On January 25th, the College Board announced that its entire suite of SAT assessments, including the SAT, which is widely used in the college application process, will go completely digital starting next year.

What will the new SAT look like?

Apart from the exam format, the content and structure of the digital SAT will also be slightly different from the paper-based test. The main changes include:

  • Computer-adaptive: the digital SAT will follow an adaptive test format. What this means is that its two main sections (Reading & Writing and Math) will each be divided into two modules. After students answer the questions in the first module, an algorithm will automatically adjust the level of subsequent questioning based on the student’s performance.
  • A shorter exam: the digital SAT will be two, instead of three, hours. This change is largely possible due to the adaptive testing format, since questions can be customized to students’ difficulty levels. This targeted approach allows the same skills to be measured in a shorter period of time.
  • More direct and focused questions: The new Reading & Writing section will contain shorter passages, followed by a single question, unlike the current format that comprises a few longer reading passages, which are each linked to multiple questions. The word problems on the Math section will also be more concise, with the goal of giving students more time per question.
  • Calculators permitted throughout: Unlike the current SAT, where students can use calculators only for part of the Math section, the digital SAT will allow calculators for the entire Math section. The exam will also include a built-in calculator and reference feature with frequently used mathematical formulae to give test-takers all the tools that they need in one place.

Why has this change come about now?

Despite having undergone several changes in recent years, the SAT has always remained a paper-based test, unlike its rival college entrance exam, the ACT, which has been offering computer-based tests since 2015. To this effect, the move to digital is both timely and practical as it will streamline how the test is both administered and scored.

One significant benefit for test takers is that digital SAT scores will be available within days, instead of the 2-4 weeks that it currently takes with paper-based exams, or even longer if there are irregularities at a test center, which could further result in scores being canceled. Fortunately, the digital and computer-adaptive version of the SAT will also put an end to such occurrences. Every student will have a unique test form, making it virtually impossible to share answers.

Lastly, the digital SAT has also been programmed to safeguard against technical issues, including the loss of internet access.

Which SAT format should I prepare for?

The good news is that these changes are not taking place right away. Although the College Board has not given an exact date for the roll out, it expects to offer the digital SAT to international students in Spring 2023 and then to students in the US by Spring 2024. Once this transition is made, the paper-based SAT will no longer be available.

The class of 2023 will therefore be done testing before the digital SAT comes into play. International students graduating in 2024 will, however, have a choice to take either the old or new version of the SAT, depending on their individual testing strategy and timeline. For those planning to start prep this summer, it may be worth trying to finish testing by December 2022, before the transition takes place.

Alternatively, students who are still in two minds about testing or are finalizing their application plans may be better off waiting till the Fall of 2022 to start test prep with the goal of taking the first digital SAT once it is available in 2023.
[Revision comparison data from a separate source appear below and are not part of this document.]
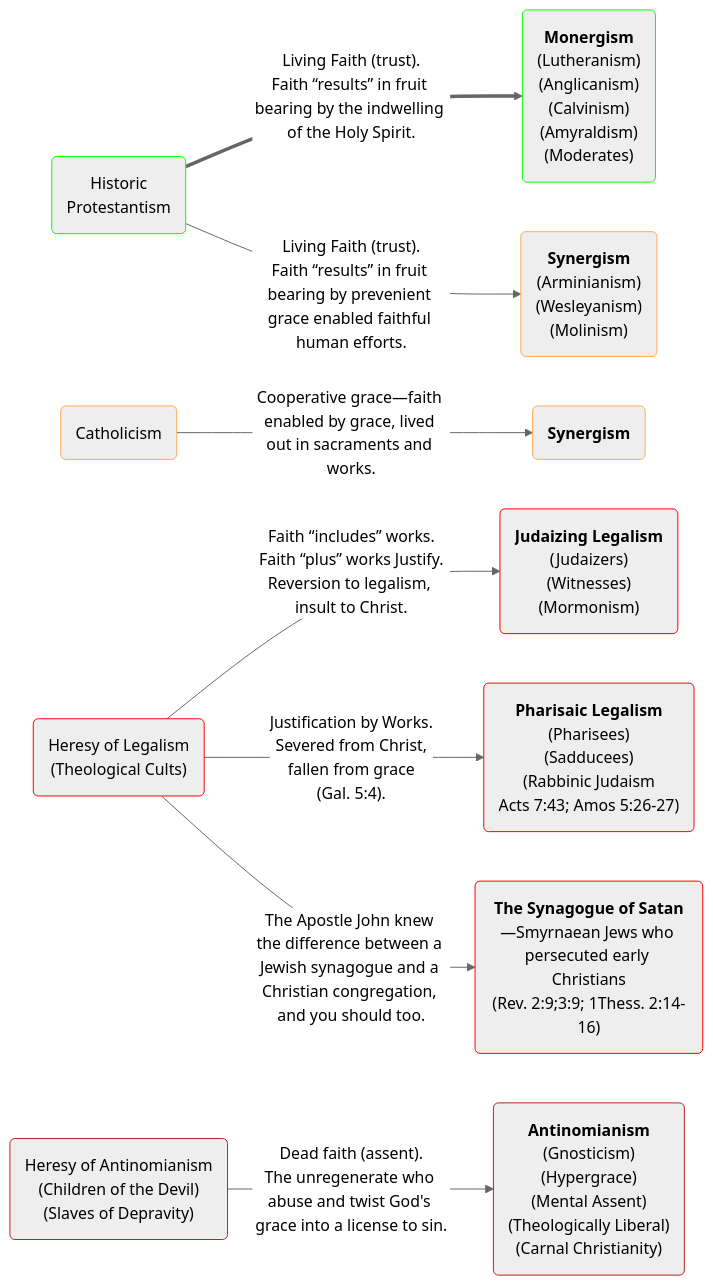
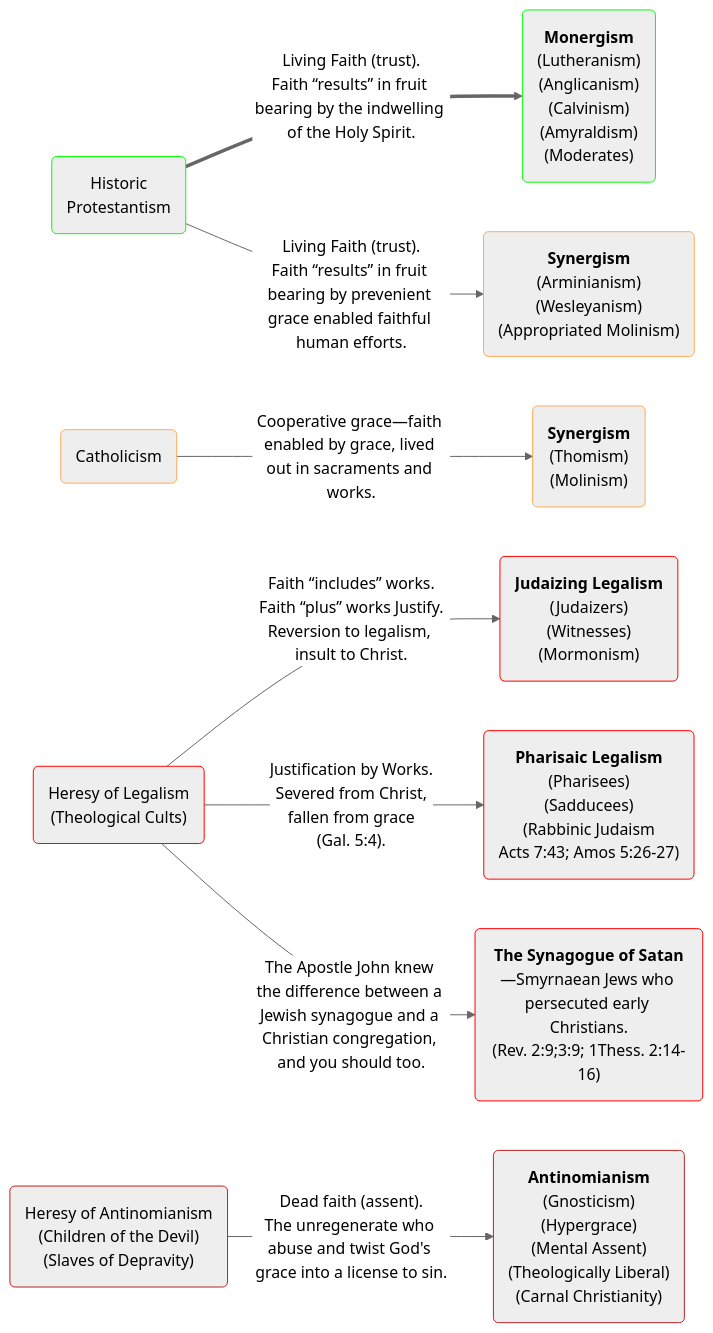
Before and after one commit to OrdoLuminis/ordoluminis.github.io: the first of 2 diagrams in _posts/2025-08-03-historic-protestant-position.markdown, drawn with Mermaid (neutral theme). The commit also changed other lines of this file, not shown here.

Commit message:
catholic update

````diff
--- a/_posts/2025-08-03-historic-protestant-position.markdown
+++ b/_posts/2025-08-03-historic-protestant-position.markdown
@@ -55,21 +55,21 @@
 ```mermaid
 flowchart LR
     A(Historic<br>Protestantism):::green
     B(Catholicism):::orange
     C(Heresy of Legalism<br>&lpar;Theological Cults&rpar;):::red
     D(Heresy of Antinomianism<br>&lpar;Children of the Devil&rpar;<br>&lpar;Slaves of Depravity&rpar;):::firebrick
     A ==>|Living Faith &lpar;trust&rpar;.<br>Faith &ldquo;results&rdquo; in fruit bearing by the indwelling of the Holy Spirit.| G(<strong>Monergism</strong><br>&lpar;Lutheranism&rpar;<br>&lpar;Anglicanism&rpar;<br>&lpar;Calvinism&rpar;<br>&lpar;Amyraldism&rpar;<br>&lpar;Moderates&rpar;):::green
-    A -->|Living Faith &lpar;trust&rpar;.<br>Faith &ldquo;results&rdquo; in fruit bearing by prevenient grace enabled faithful human efforts.| H(<strong>Synergism</strong><br>&lpar;Arminianism&rpar;<br>&lpar;Wesleyanism&rpar;<br>&lpar;Molinism&rpar;):::orange
-    B -->|Cooperative grace&mdash;faith enabled by grace, lived out in sacraments and works.| I(<strong>Synergism</strong>):::orange
+    A -->|Living Faith &lpar;trust&rpar;.<br>Faith &ldquo;results&rdquo; in fruit bearing by prevenient grace enabled faithful human efforts.| H(<strong>Synergism</strong><br>&lpar;Arminianism&rpar;<br>&lpar;Wesleyanism&rpar;<br>&lpar;Appropriated Molinism&rpar;):::orange
+    B -->|Cooperative grace&mdash;faith enabled by grace, lived out in sacraments and works.| I(<strong>Synergism</strong><br>&lpar;Thomism&rpar;<br>&lpar;Molinism&rpar;):::orange
     C -->|Faith &ldquo;includes&rdquo; works.<br>Faith &ldquo;plus&rdquo; works Justify.<br>Reversion to legalism, insult to Christ.| J(<strong>Judaizing Legalism</strong><br>&lpar;Judaizers&rpar;<br>&lpar;Witnesses&rpar;<br>&lpar;Mormonism&rpar;):::red
     C -->|Justification by Works.<br>Severed from Christ,<br>fallen from grace<br>&lpar;Gal. 5:4&rpar;.| K(<strong>Pharisaic Legalism</strong><br>&lpar;Pharisees&rpar;<br>&lpar;Sadducees&rpar;<br>&lpar;Rabbinic Judaism<br>Acts 7:43; Amos 5:26-27&rpar;):::red
-    C -->|The Apostle John knew the difference between a Jewish synagogue and a Christian congregation, and you should too.| M(<strong>The Synagogue of Satan</strong>—Smyrnaean Jews who persecuted early Christians<br>&lpar;Rev. 2:9;3:9; 1Thess. 2:14-16&rpar;):::red
+    C -->|The Apostle John knew the difference between a Jewish synagogue and a Christian congregation, and you should too.| M(<strong>The Synagogue of Satan</strong>—Smyrnaean Jews who persecuted early Christians.<br>&lpar;Rev. 2:9;3:9; 1Thess. 2:14-16&rpar;):::red
     D -->|Dead faith &lpar;assent&rpar;.<br>The unregenerate who abuse and twist God's grace into a license to sin.| L(<strong>Antinomianism</strong><br>&lpar;Gnosticism&rpar;<br>&lpar;Hypergrace&rpar;<br>&lpar;Mental Assent&rpar;<br>&lpar;Theologically Liberal&rpar;<br>&lpar;Carnal Christianity&rpar;):::firebrick
     classDef red stroke:#f00
     classDef green stroke:#0f0
     classDef lightgreen stroke:#Bf0
     classDef orange stroke:#fa5
     classDef firebrick stroke:#b22
     classDef darkred stroke:#8B0000
     classDef darkerred stroke:#701705
 ```
````
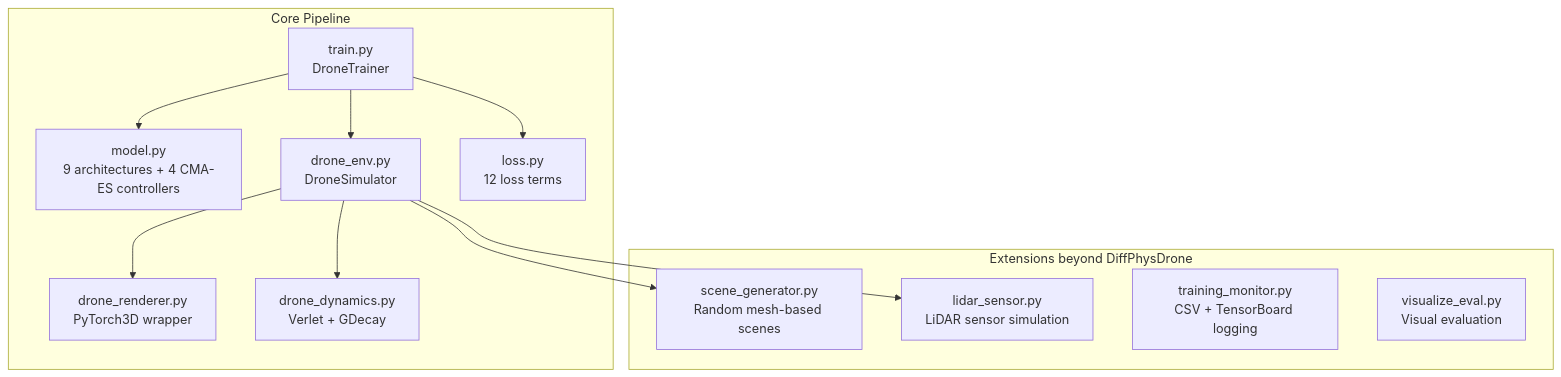
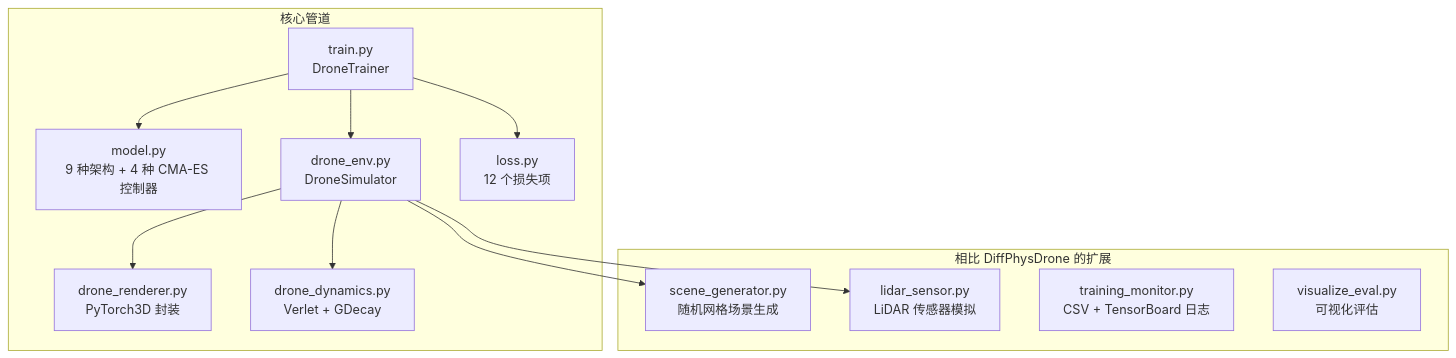
The second of 2 diagrams in README.md (kirkchinese/Diffable_Drone_Pytorch3D), drawn with Mermaid before and after one commit. The commit also changed other lines of this file and 3 other files, not shown here.

````diff
--- a/README.md
+++ b/README.md
@@ -105,26 +117,26 @@
 ```mermaid
 graph TB
-    subgraph Core ["Core Pipeline"]
+    subgraph Core ["核心管道"]
         train["train.py<br/>DroneTrainer"]
-        model["model.py<br/>9 architectures + 4 CMA-ES controllers"]
+        model["model.py<br/>9 种架构 + 4 种 CMA-ES 控制器"]
         env["drone_env.py<br/>DroneSimulator"]
-        render["drone_renderer.py<br/>PyTorch3D wrapper"]
+        render["drone_renderer.py<br/>PyTorch3D 封装"]
         dynamics["drone_dynamics.py<br/>Verlet + GDecay"]
-        loss["loss.py<br/>12 loss terms"]
+        loss["loss.py<br/>12 个损失项"]
     end
 
-    subgraph Extensions ["Extensions beyond DiffPhysDrone"]
-        scene["scene_generator.py<br/>Random mesh-based scenes"]
-        lidar["lidar_sensor.py<br/>LiDAR sensor simulation"]
-        monitor["training_monitor.py<br/>CSV + TensorBoard logging"]
-        viz["visualize_eval.py<br/>Visual evaluation"]
+    subgraph Extensions ["相比 DiffPhysDrone 的扩展"]
+        scene["scene_generator.py<br/>随机网格场景生成"]
+        lidar["lidar_sensor.py<br/>LiDAR 传感器模拟"]
+        monitor["training_monitor.py<br/>CSV + TensorBoard 日志"]
+        viz["visualize_eval.py<br/>可视化评估"]
     end
 
     train --> model
     train --> env
     train --> loss
     env --> render
     env --> dynamics
     env --> scene
     env --> lidar
 ```
````
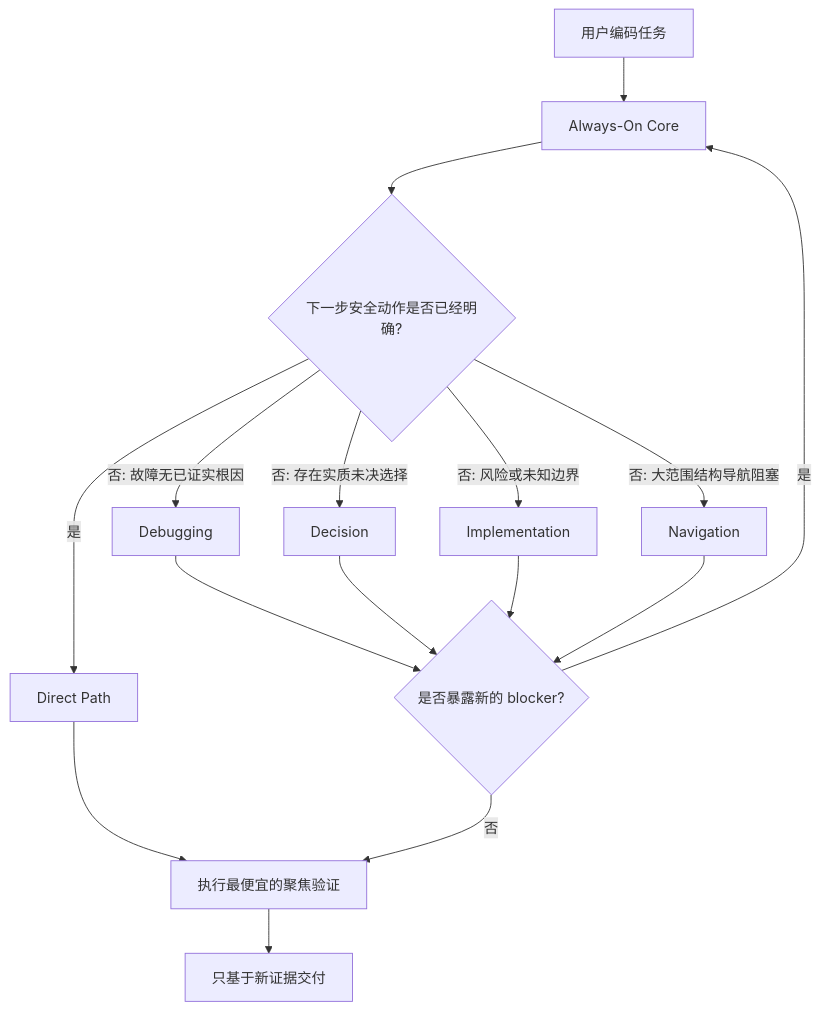
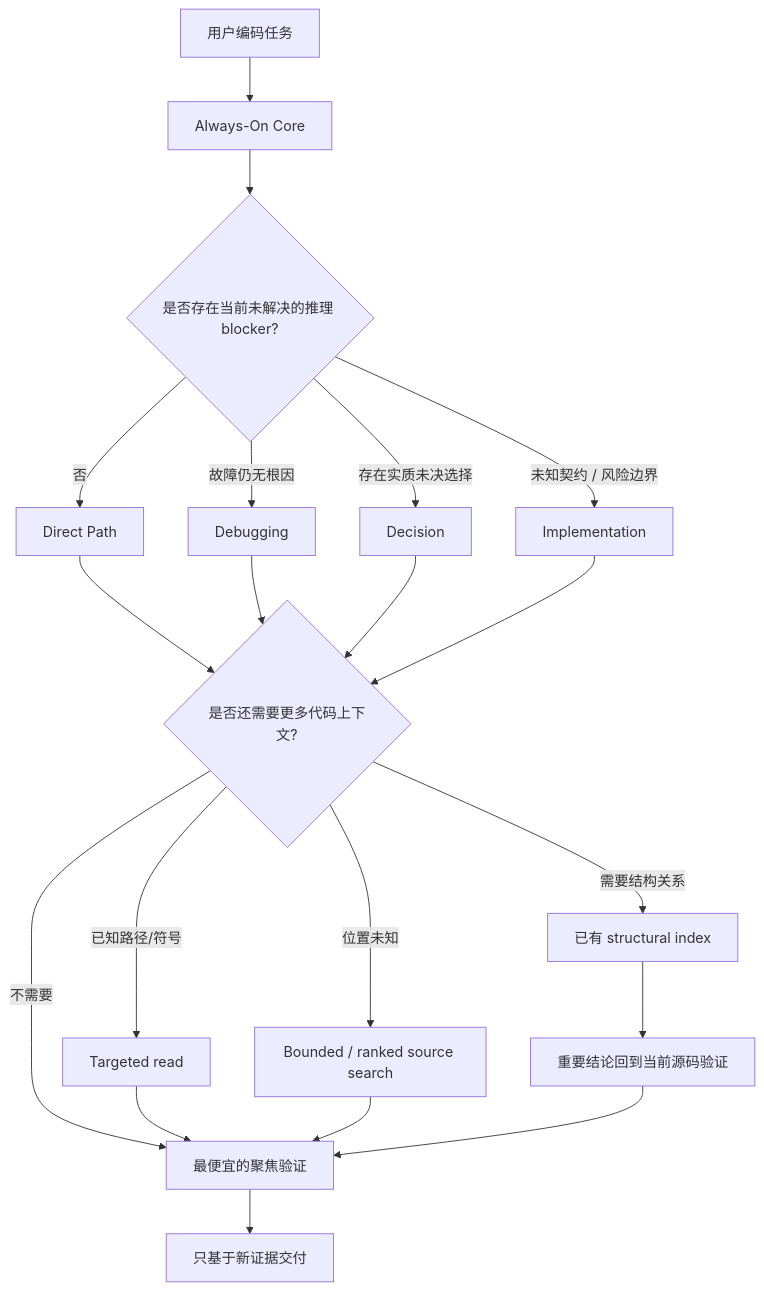
Before and after one commit to Hubujiu/practical-coding: the diagram in README_zh.md, drawn with Mermaid. The commit also changed other lines of this file and 7 other files, not shown here.

````diff
--- a/README_zh.md
+++ b/README_zh.md
@@ -91,19 +48,25 @@
 ```mermaid
 flowchart TB
     T[用户编码任务] --> C[Always-On Core]
-    C --> Q{下一步安全动作是否已经明确?}
-    Q -->|是| D[Direct Path]
-    Q -->|否: 故障无已证实根因| G[Debugging]
-    Q -->|否: 存在实质未决选择| A[Decision]
-    Q -->|否: 风险或未知边界| I[Implementation]
-    Q -->|否: 大范围结构导航阻塞| N[Navigation]
+    C --> E{是否存在当前未解决的推理 blocker?}
+    E -->|否| D[Direct Path]
+    E -->|故障仍无根因| G[Debugging]
+    E -->|存在实质未决选择| A[Decision]
+    E -->|未知契约 / 风险边界| I[Implementation]
 
-    G --> R{是否暴露新的 blocker?}
+    D --> R{是否还需要更多代码上下文?}
+    G --> R
     A --> R
     I --> R
-    N --> R
-    R -->|否| V[执行最便宜的聚焦验证]
-    R -->|是| C
-    D --> V
+
+    R -->|不需要| V[最便宜的聚焦验证]
+    R -->|已知路径/符号| K[Targeted read]
+    R -->|位置未知| S[Bounded / ranked source search]
+    R -->|需要结构关系| X[已有 structural index]
+
+    K --> V
+    S --> V
+    X --> Q[重要结论回到当前源码验证]
+    Q --> V
     V --> O[只基于新证据交付]
 ```
````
How do I prepare for the new SAT?

Digital SAT practice material, including full-length adaptive exams, will be available online this Fall so that students can experience the adaptive test format. The College Board will also be releasing sample questions and more details on the new test specifications this summer, which will allow for a more direct comparison between the old and new test format.

While these resources will support the transition, it is still difficult to predict the extent to which SAT preparation centers and tutors will need to adapt the material and test-taking strategies that they teach students. Equally, it is unclear as to how many digital SAT practice resources will initially be available and how much training material will be provided to educators, which could also impact how easy or difficult this transition phase will be.

It is, however, worth remembering that digital or not, the SAT will still test the same core reading, writing and math skills. Certain exam material will therefore likely remain evergreen. This includes grammar and punctuation rules, as well as core math concepts like statistics, algebra and geometry, topics that it is worth building a strong grasp of for any standardized test. Simple habits like reading, whether that is books or news articles, will also help expand your vocabulary and improve your comprehension, which are likely to take you far on any version of the SAT.

We understand that navigating the standardized testing process can be overwhelming and may seem especially uncertain this year. If you find yourself wondering how this is going to affect your applications, get in touch